Talk Act 3: On Publishing Radical Constitutions

27 Jan 2021

Jade Montserrat speaks to fellow creative practitioners Hamja Ahsan​, ​Emma Dabiri and No Matter

Future Collect artist Jade Montserrat invites fellow creative practitioners Hamja Ahsan​, ​Emma Dabiri and No Matter to join her in a conversation centred on the idea of publishing radical constitutions. Exploring the slippage between performativity and documentation, performance and document, the discussion will consider the potential of what a publication can be, what writing can do, and the notion of publishing as a political act. Montserrat is in the process of creating new work for her Future Collect commission at Manchester Art Gallery, encompassing performance, works on paper and a publication, as she explores questions of care in relation to both objects and people in the context of the gallery’s collection and collecting practices.
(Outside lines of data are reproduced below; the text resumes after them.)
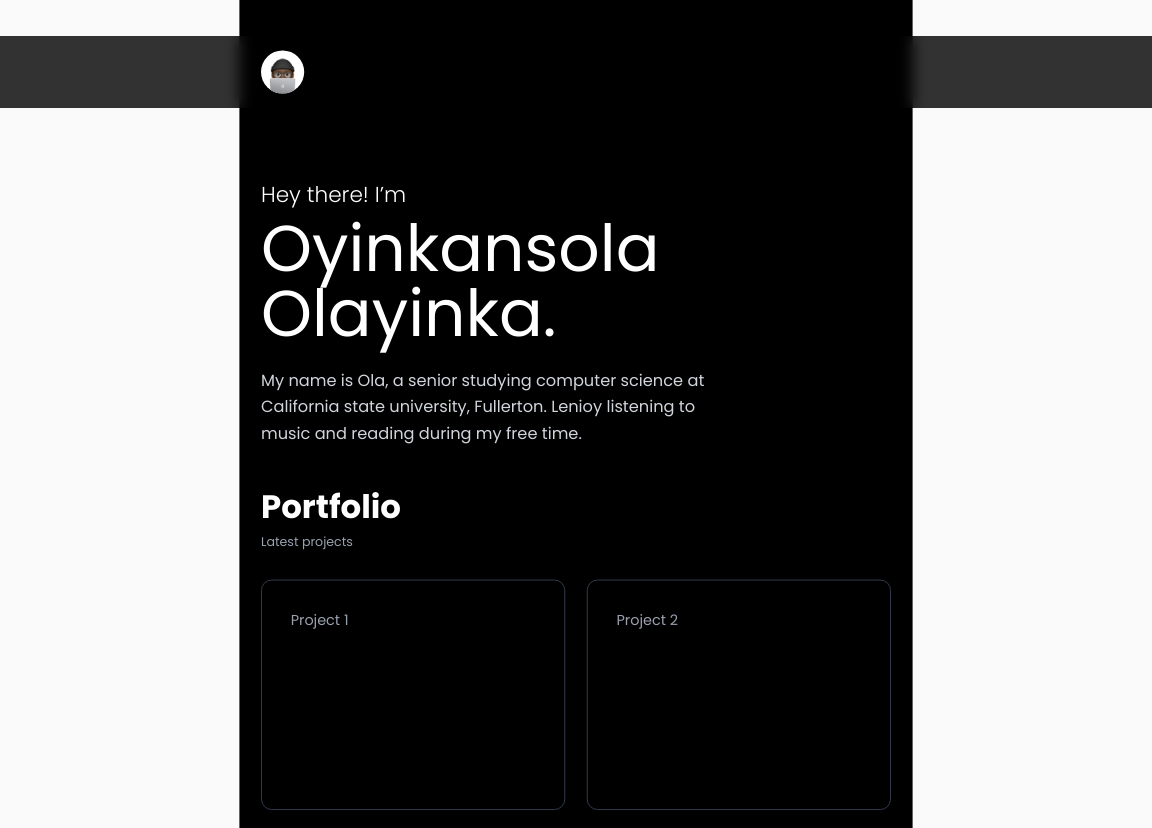
Repository: olasores/olasores-portfolio
Page: /
These files come from the project's save history. The page is drawn as it stood at one moment and after the next save; the edit follows.
The browser window is 1280 px wide. The pictures show the whole page, at 90% of full size.
The project was rebuilt for these pictures with package versions that can differ from the ones it lists, and the page was loaded fresh each time. The framework's server and built-in components were replaced by stand-ins that run in the browser. Also part of the build but not shown: next.config.ts.

Above is the page before, as saved 2025-11-11 12:55:08.

### app/layout.tsx
import type { Metadata } from "next";
import { Poppins } from "next/font/google";
import "./globals.css";
import Navbar from "./components/Navbar";

const poppins = Poppins({
  variable: "--font-poppins",
  weight: ["300", "400", "500", "600", "700"],
  subsets: ["latin"],
});

export const metadata: Metadata = {
  title: "Create Next App",
  description: "Generated by create next app",
};

export default function RootLayout({
  children,
}: Readonly<{
  children: React.ReactNode;
}>) {
  return (
    <html lang="en">
      <body
        className={`${poppins.variable} antialiased`}
      >
        <Navbar />
        {children}
      </body>
    </html>
  );
}

### app/page.tsx
import HomeSection from "./components/HomeSection";

export default function Home() {
  return (

    <div className="flex min-h-screen items-center justify-center bg-zinc-50 font-sans dark:bg-black top-20">
      <HomeSection />

    </div>
  );
}

### app/globals.css
@import "tailwindcss";

* {
  font-family: 'Poppins', sans-serif;
}

:root {
  --background: #ffffff;
  --foreground: #171717;
}

@media (prefers-color-scheme: dark) {
  :root {
    --background: #0a0a0a;
    --foreground: #ededed;
  }
}

body {
  background: var(--background);
  color: var(--foreground);
}

### app/components/Navbar.tsx
export default function Navbar() {
    return (
        <nav className="fixed top-10 left-0 right-0 bg-black/80 backdrop-blur-sm px-6 py-4 z-50 flex justify-center">
            <div className="max-w-[700px] w-full flex items-center justify-between">
                {/* Logo */}
                <div className="relative w-12 h-12 rounded-full bg-white overflow-hidden flex items-center justify-center">
                    <img
                        src="/assets/olaimg2.webp"
                        alt="Oyinkansola Olayinka Logo"
                        className="w-full h-full object-cover"
                    />
                </div>

                {/* Links */}
                {/* <div className="flex gap-8 text-white">
                    <a href="#" className="hover:text-gray-400 transition">
                        Github ↗
                    </a>
                    <a href="#" className="hover:text-gray-400 transition">
                        linkedin ↗
                    </a>
                    <a href="#" className="hover:text-gray-400 transition">
                        Resume ↗
                    </a>
                </div> */}
            </div>
        </nav>
    );
}

### app/components/HomeSection.tsx
import Portfolio from "./Portfolio";
export default function HomeSection() {
    return (
        <div className="flex min-h-screen justify-center bg-black font-sans dark:bg-black px-6 py-5 pt-30 md:pt-50">
            <div className="max-w-[700px] w-full flex flex-col gap-12">
                {/* Text content */}
                <div className="flex flex-col gap-6 items-center md:items-start">
                    <div>
                        <h2 className="text-xl md:text-2xl font-light text-white mb-2">
                            Hey there! I&rsquo;m
                        </h2>
                        <h1 className="text-5xl md:text-7xl  text-white">
                            Oyinkansola Olayinka.
                        </h1>
                    </div>

                    <p className="text-base md:text-lg text-gray-300 leading-relaxed max-w-lg">
                        My name is Ola, a senior studying computer science at California state university, Fullerton. Lenioy listening to music and reading during my free time.
                    </p>

                    {/* Links */}
                    {/* <div className="flex gap-6 text-lg md:text-xl text-white">
                        <a href="#" className="hover:text-gray-400 transition">
                            Github ↗
                        </a>
                        <a href="#" className="hover:text-gray-400 transition">
                            linkedin ↗
                        </a>
                        <a href="#" className="hover:text-gray-400 transition">
                            Resume ↗
                        </a>
                    </div> */}

                </div>
                <Portfolio />

            </div>
        </div>
    );
}

### app/components/Portfolio.tsx
export default function Portfolio() {
    return (
        <div className="flex justify-center bg-black font-sans dark:bg-black">
            <div className="max-w-[700px] w-full flex flex-col gap-8">
                {/* Section Title */}
                <div>
                    <h2 className="text-3xl md:text-4xl font-bold text-white mb-2">
                        Portfolio
                    </h2>
                    <p className="text-gray-400 text-sm">
                        Latest projects
                    </p>
                </div>

                {/* Projects Grid */}
                <div className="grid grid-cols-1 md:grid-cols-2 gap-6">
                    {/* Project Card 1 */}
                    <div className="border border-gray-700 rounded-xl p-8 min-h-64 hover:border-gray-500 transition">
                        <div className="text-gray-400">Project 1</div>
                    </div>

                    {/* Project Card 2 */}
                    <div className="border border-gray-700 rounded-xl p-8 min-h-64 hover:border-gray-500 transition">
                        <div className="text-gray-400">Project 2</div>
                    </div>
                </div>
            </div>
        </div>
    );
}

After the next save:
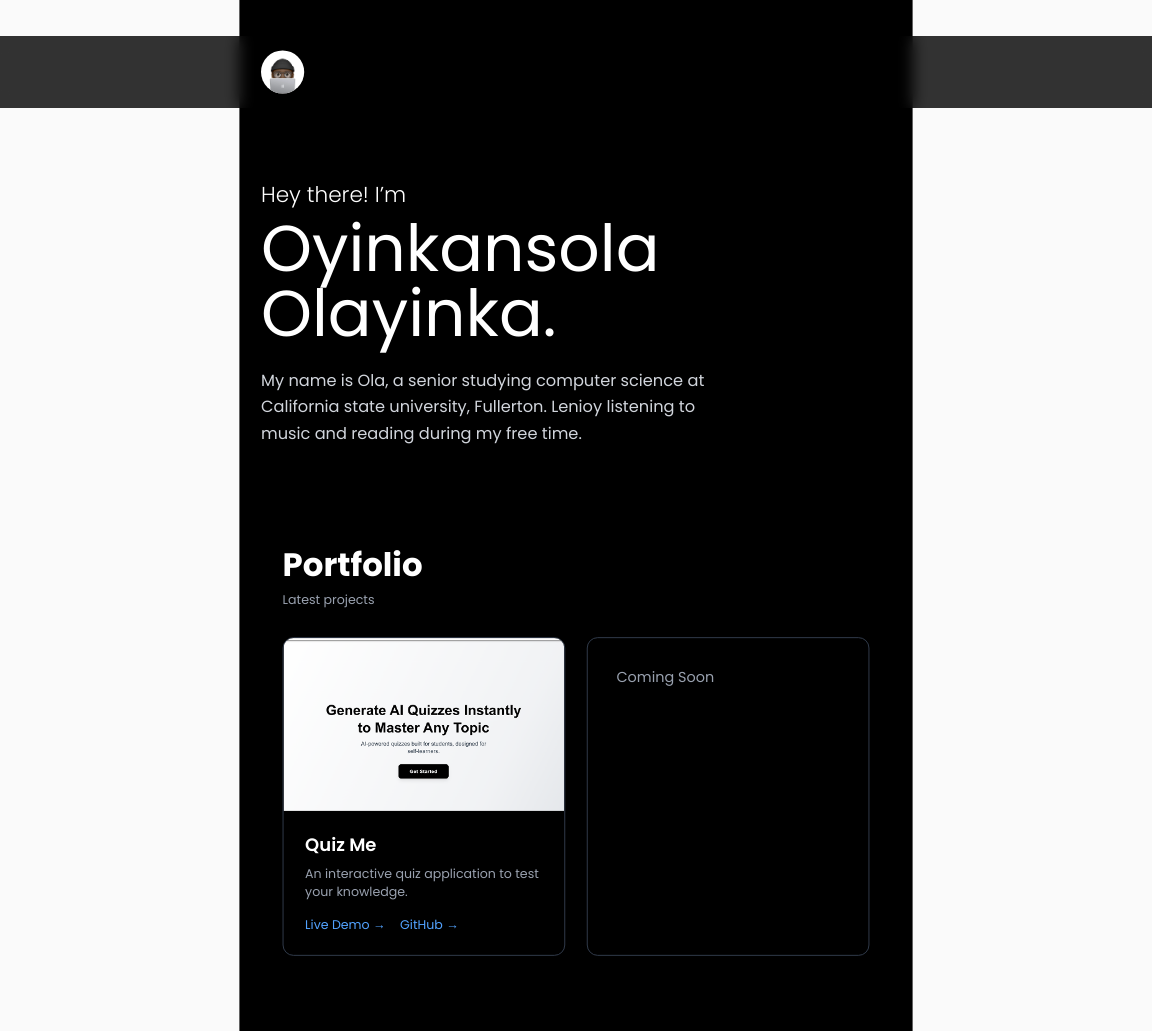
Saved 6 min 3 s later.
--- a/app/components/Portfolio.tsx
+++ b/app/components/Portfolio.tsx
@@ -1,6 +1,6 @@
 export default function Portfolio() {
     return (
-        <div className="flex justify-center bg-black font-sans dark:bg-black">
+        <div className="flex justify-center bg-black font-sans dark:bg-black px-6 py-16">
             <div className="max-w-[700px] w-full flex flex-col gap-8">
                 {/* Section Title */}
                 <div>
@@ -14,14 +14,51 @@ export default function Portfolio() {
 
                 {/* Projects Grid */}
                 <div className="grid grid-cols-1 md:grid-cols-2 gap-6">
-                    {/* Project Card 1 */}
-                    <div className="border border-gray-700 rounded-xl p-8 min-h-64 hover:border-gray-500 transition">
-                        <div className="text-gray-400">Project 1</div>
+                    {/* Quiz Me Project */}
+                    <div className="border border-gray-700 rounded-xl overflow-hidden hover:border-gray-500 transition flex flex-col">
+                        {/* Project Image */}
+                        <div className="w-full h-48 bg-gray-800 overflow-hidden">
+                            <img
+                                src="/assets/quizzy.png"
+                                alt="Quiz Me Project"
+                                className="w-full h-full object-cover"
+                            />
+                        </div>
+
+                        {/* Project Details */}
+                        <div className="p-6 flex flex-col gap-4 flex-1">
+                            <div>
+                                <h3 className="text-xl font-semibold text-white mb-2">
+                                    Quiz Me
+                                </h3>
+                                <p className="text-gray-400 text-sm">
+                                    An interactive quiz application to test your knowledge.
+                                </p>
+                            </div>
+
+                            {/* Links */}
+                            <div className="flex gap-4 text-sm mt-auto">
+                                <a
+                                    href="https://quiz-me-sandy.vercel.app/"
+                                    target="_blank"
+                                    rel="noopener noreferrer"
+                                    className="text-blue-400 hover:text-blue-300 transition"
+                                >
+                                    Live Demo →
+                                </a>
+                                <a
+                                    href="#"
+                                    className="text-blue-400 hover:text-blue-300 transition"
+                                >
+                                    GitHub →
+                                </a>
+                            </div>
+                        </div>
                     </div>
 
-                    {/* Project Card 2 */}
+                    {/* Project Card 2 - Placeholder */}
                     <div className="border border-gray-700 rounded-xl p-8 min-h-64 hover:border-gray-500 transition">
-                        <div className="text-gray-400">Project 2</div>
+                        <div className="text-gray-400">Coming Soon</div>
                     </div>
                 </div>
             </div>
As part of her research, she has initiated a series of public events in collaboration with creative practitioners working across a variety of media. Act 3 will inform the making of her publication, which as well as documenting aspects of her process will make reference to political pamphlets and acknowledge the lineage of public lectures and debates that Manchester Art Gallery has fostered as the original ‘useful museum’.

Biographies

Hamja Ahsan is an artist, writer, curator and activist currently based in Maastricht, The Netherlands and London, UK.  Ahsan’s book Shy Radicals: The Antisystemic Politics of the Militant Introvert, published in 2017 by Book Works has been adopted by the neurodiversity movement and was adapted into a film in 2020. In 2019, he adapted the book into Aspergistan Referendum, a commissioned artwork for the Ljubljana Biennial of Graphic Arts where it received the Grand Prize.  He was shortlisted for the Liberty Human Rights Award for organising the Free Talha Ahsan campaign, and founded the DIY Cultures Festival 2013-2017 of zines and creative activism.

Emma Dabiri is an author, academic and broadcaster. She is a teaching fellow at SOAS and a Visual Sociology PhD researcher at Goldsmiths. Her writing has been published in a number of anthologies, academic journals and the national press, and she has presented ‘Back in Time Brixton’ (BBC2) and ‘Britain’s Lost Masterpieces’ (BBC4), as well as hosting Radio 4’s critically-acclaimed documentary ‘Journeys into Afro-futurism’. Dabiri’s debut book, Don’t Touch My Hair, was published by Penguin in 2019, and her forthcoming book What White People Can Do Next, is due to be published in March 2021.

No Matter is a poetry collective based in Manchester. They run a bi-monthly feminist poetry and performance reading series for poetic and performative experiments, and publish work through No Matter Press. In 2019 they were awarded Arts Council England funding for New Matter, a series of events with specially commissioned performances from poets and artists.

 

Image: Jade Montserrat /// No Need for Clothing /// Performance /// Two Night Stands /// Cooper Gallery DJCAD /// 7 April 2017. Photography by Jacquetta Clark